What are the five principles of corporate governance?
The principles of corporate governance are a cheat sheet – something bite-sized that you can keep in mind while you navigate your role in the boardroom.
The five principles of corporate governance
The five principles of corporate governance are responsibility, accountability, awareness, impartiality and transparency.
It’s a two-way street between shareholders and directors: if directors are in the job on the say-so of shareholders, they are answerable to those shareholders. Remember this.
A board is responsible for fulfilling shareholders’ wishes. That involves shepherding a company away from risk, around challenges, and towards success while staying true to its mission, respecting the law of the land, and the sensitivities of the politics around them. It’s a difficult job, but this is what responsibility truly means.
One of the board’s most important functions is to select a CEO who will enable the company and its workers to achieve their full potential.
No matter what decision a board takes, they should be able to back it up.
Important corporate decisions will inevitably lead to questions, and this isn’t a bad thing – merely a sign of engagement and diligence.
“Why did you appoint this CEO over other candidates? Why did you select this as a top priority? Why are we focusing corporate resources on ESG?”
As a board member, expect a constant flow of questions like this. When you get them, your job is to be clear in your answers.
The key to a company’s survival and prosperity is to know the landscape of risk around it.
Boards are always at the forefront of this effort, not just because they are in a position of responsibility, but because they are usually in their roles thanks to years, if not decades, of significant, relevant experience.
With this experience comes the ability to pinpoint as many risks as possible, whether large or small, short or long term.
Of course, no company can eliminate risk and should never approach risk management this way. The real trick is deciding which risks to take and which to avoid. You can read more about it in our guide to risk here.
Boards must strike a careful balance between their various responsibilities, the people who answer to them, and the people they answer to.
They should approach every decision with an independent mindset, ensuring no personal interests or those of close colleagues come between them and the correct business decision.
While impartiality is easy to agree to in principle, it’s easy to slip out of practice. Personal beliefs and friendships can cloud a board member’s objectivity. A board must know how this can happen – and how subtle it can be. They should take care to ensure it doesn’t influence their responsibility.
This is the most practical principle, and it’s simply about the paperwork. Boards are responsible for documenting and reporting on everything that’s expected of them as clearly and thoroughly as is necessary.
Don’t be fooled into thinking this is just about the financial statements. They are essential, but they’re not the whole picture. Boards must also report any conflicts of interest, severe conflicts over strategy and risks to the company.

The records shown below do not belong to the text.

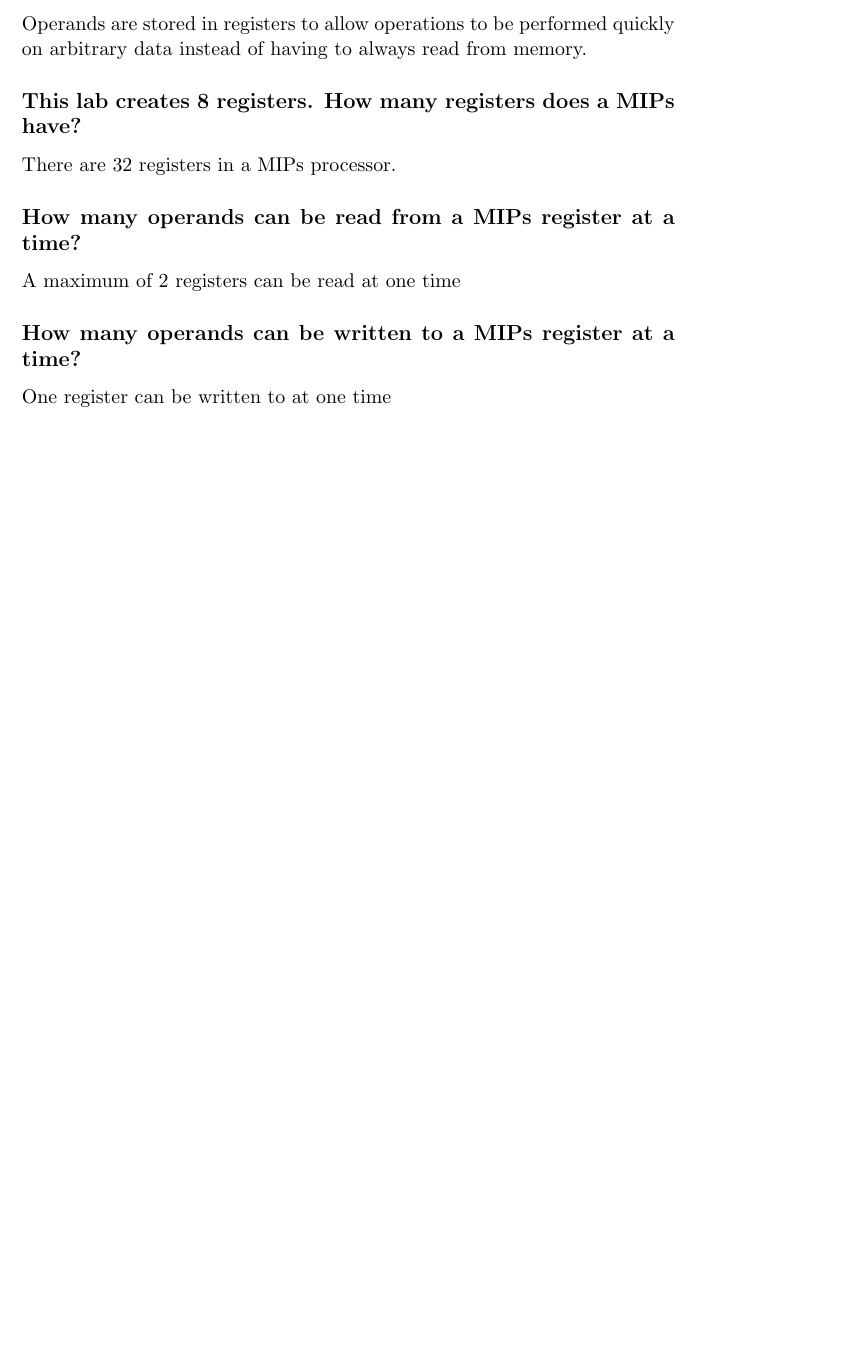
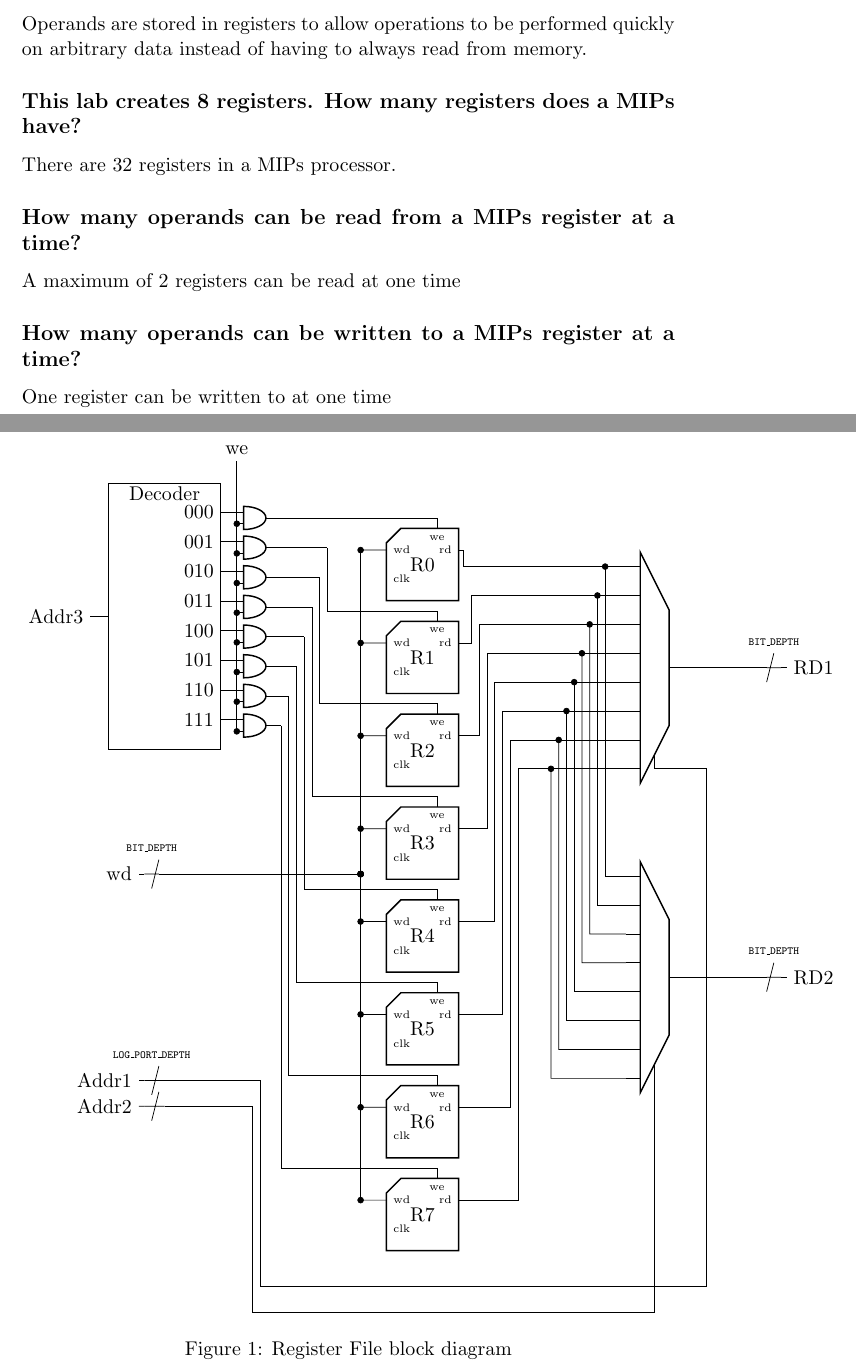
Before and after one commit to Kronos3/CMPE260, a LaTeX document (lab2/prelab2.tex): part of the page before the commit and two parts of pages 1 and 2 of 2 after it, the two joined at a grey line, cut so that both start at the same text, the shorter picture padded with empty space. Compiled offline with pdfLaTeX.

Commit message:
Created register file block diagram

```diff
--- a/lab2/prelab2.tex
+++ b/lab2/prelab2.tex
@@ -7,7 +7,13 @@
 % Packages
 \usepackage{amsmath}
 \usepackage[pdfborder={0 0 0},plainpages=false,pdfpagelabels]{hyperref}
+\usepackage{tikz}
+\usepackage{circuitikz}
+\usetikzlibrary{circuits.logic.IEC,calc}
 \def\code#1{\texttt{#1}}
+
+\makeatletter
+\newcommand\currentcoordinate{\the\tikz@lastxsaved,\the\tikz@lastysaved}
 
 % Document
 \begin{document}
@@ -36,6 +42,103 @@
     \subsection*{How many operands can be written to a MIPs register at a time?}
     One register can be written to at one time
 
+    \begin{figure}[!ht]
+        \centering
+        %! suppress = Ellipsis
+        \begin{circuitikz}[american, circuit logic IEC]
 
+            %\draw[step=1cm,gray,very thin] (-2,-2) grid (10,20);%just to help place nodes
+
+            \tikzset{mux8/.style={muxdemux,muxdemux def={Lh=8, NL=8, Rh=4, NB=1, w=1, square pins=0}}}
+            \tikzset{mux2/.style={muxdemux,muxdemux def={Lh=2, NL=2, Rh=2, NB=1, w=1, square pins=0}}}
+            \tikzset{register/.style={qfpchip,
+            hide numbers, num pins=8, external pins width=0}}
+
+            \def\RegMax{7};
+            \def\RegSpacing{1.8}
+            \def\RegYStart{10}
+
+            \def\RegPinLabels{
+                1/wd/right,
+                2/clk/right,
+                6/rd/left,
+                7/we/below};
+
+            \foreach \i in {0,...,\RegMax} {
+                \draw (5, -1 * \i * \RegSpacing + \RegYStart) node[register](R\i){R\i};
+
+                \foreach \pin/\pinname/\labelpos in \RegPinLabels {
+                    \node [\labelpos, font=\tiny] at (R\i.bpin \pin) {\pinname};
+                    \draw (R\i.bpin \pin) coordinate(R\i_\pinname);
+                }
+            }
+
+            % Draw the input nodes
+            \draw (0,0) coordinate(addr1);
+            \draw (0,-0.5) coordinate(addr2);
+            \draw (0, 4) coordinate(wdin);
+            \draw (1.4
+            , 12) coordinate(we);
+            \draw (addr1) to[font=\tiny, multiwire, l_=\code{LOG\_PORT\_DEPTH}] ++(-0.5,0) node [anchor=east]{Addr1};
+            \draw (addr2) to[multiwire] ++(-0.5,0) node [anchor=east]{Addr2};
+            \draw (wdin) to[font=\tiny, multiwire, l_=\code{BIT\_DEPTH}] ++(-0.5,0) node [anchor=east]{wd};
+            \draw (we) node [anchor=south]{we};
+
+            \node [mux8](muxRd1) at (9.5, 8) {};
+            \node [mux8](muxRd2) at (9.5, 2) {};
+
+            % Connect the rd of every register to the two RDout muxes
+            \def\MuxOffsetA{0.1}
+            \def\MuxOffsetB{0.4}
+            \def\WireSpacing{0.15}
+            \foreach \i [evaluate=\i as \pin using int(\i+1)] in {0,...,\RegMax} {
+                \draw (R\i_rd) -- ++(\MuxOffsetA + \i*\WireSpacing, 0) |- (muxRd1.lpin \pin);
+                \draw (muxRd1.lpin \pin) ++(-\MuxOffsetB - \WireSpacing*\i, 0)
+                        to [short, *-] (\currentcoordinate |- muxRd2.lpin \pin) -- (muxRd2.lpin \pin);
+            }
+
+            % Connect Addr1 and Addr2 to the Mux selects
+            \foreach \i in {1,...,2} {
+                \draw (addr\i) -| ++(2 - \WireSpacing*\i, -4) coordinate(addr\i_inter);
+            }
+            \draw (addr2_inter) -| (muxRd2.bpin 1);
+            \draw (addr1_inter) -- (\currentcoordinate -| muxRd2.bpin 1) -- ++(1, 0) |- (muxRd1.bpin 1);
+
+            % Connect the wd input to every data line for registers R0-R7
+            \draw (wdin) -- ++(3.8, 0) coordinate(wdconnect);
+            \foreach \i in {0,...,\RegMax} {
+                \draw (wdconnect) to [short, *-*] (\currentcoordinate |- R\i_wd) -- (R\i_wd);
+            }
+
+            % Draw a decoder and label the outputs
+            \def\RegWeSpace{0.2}
+            \def\AndWeOffset{0.2}
+
+            \node[and gate,inputs={nnn},and gate IEC symbol={Decoder},text height=5cm,text width=2cm] (A) at (0, 9) {};
+            \draw  ([xshift=-10pt]A.input 2) node[left] {Addr3} -- (A.input 2);
+            \foreach \C/\B [count=\i from 0] in {0.111/000,.222/001,.333/010,.444/011,.555/100,.666/101,.777/110,.888/111} {
+                \draw ( $ (A.north east)!\C!(A.south east) $ ) -- ++(10pt,0) node[left,xshift=-10] {$\B$} coordinate (decoder_\i);
+
+                % Place a corresponding AND gate
+                % Connect the inputs
+                \draw (decoder_\i) node[and port,scale=0.4, anchor=in 1] (and_we_\i) {};
+                \draw (and_we_\i.in 2) to [short, -*] (we |- \currentcoordinate);
+
+                % Connect the outputs
+                \draw (and_we_\i.out) -- ++(\AndWeOffset - \i*\WireSpacing + \RegMax*\WireSpacing, 0) coordinate(and_we_\i_out_real);
+                \draw (R\i_we) -- ++(0, \RegWeSpace) -| (and_we_\i_out_real);
+            }
+
+            \draw (we) |- (and_we_\RegMax.in 2);
+
+            % Connect the mux outputs to the Rd outputs
+            \foreach \i in {1,...,2} {
+                \draw (muxRd\i.rpin 1) -- ++(1.5, 0) to[font=\tiny, multiwire, l=\code{BIT\_DEPTH}] ++(0.5,0) node [anchor=west]{RD\i};
+            }
+
+        \end{circuitikz}
+        \caption{Register File block diagram}
+        \label{fig:register_file}
+    \end{figure}
 
 \end{document}
```
Also changed, not shown: out/prelab2.pdf.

Take the above five points as a foundation or starting point. You can build on them with information from your role. Every board in every industry is different, but these will set you on the right path.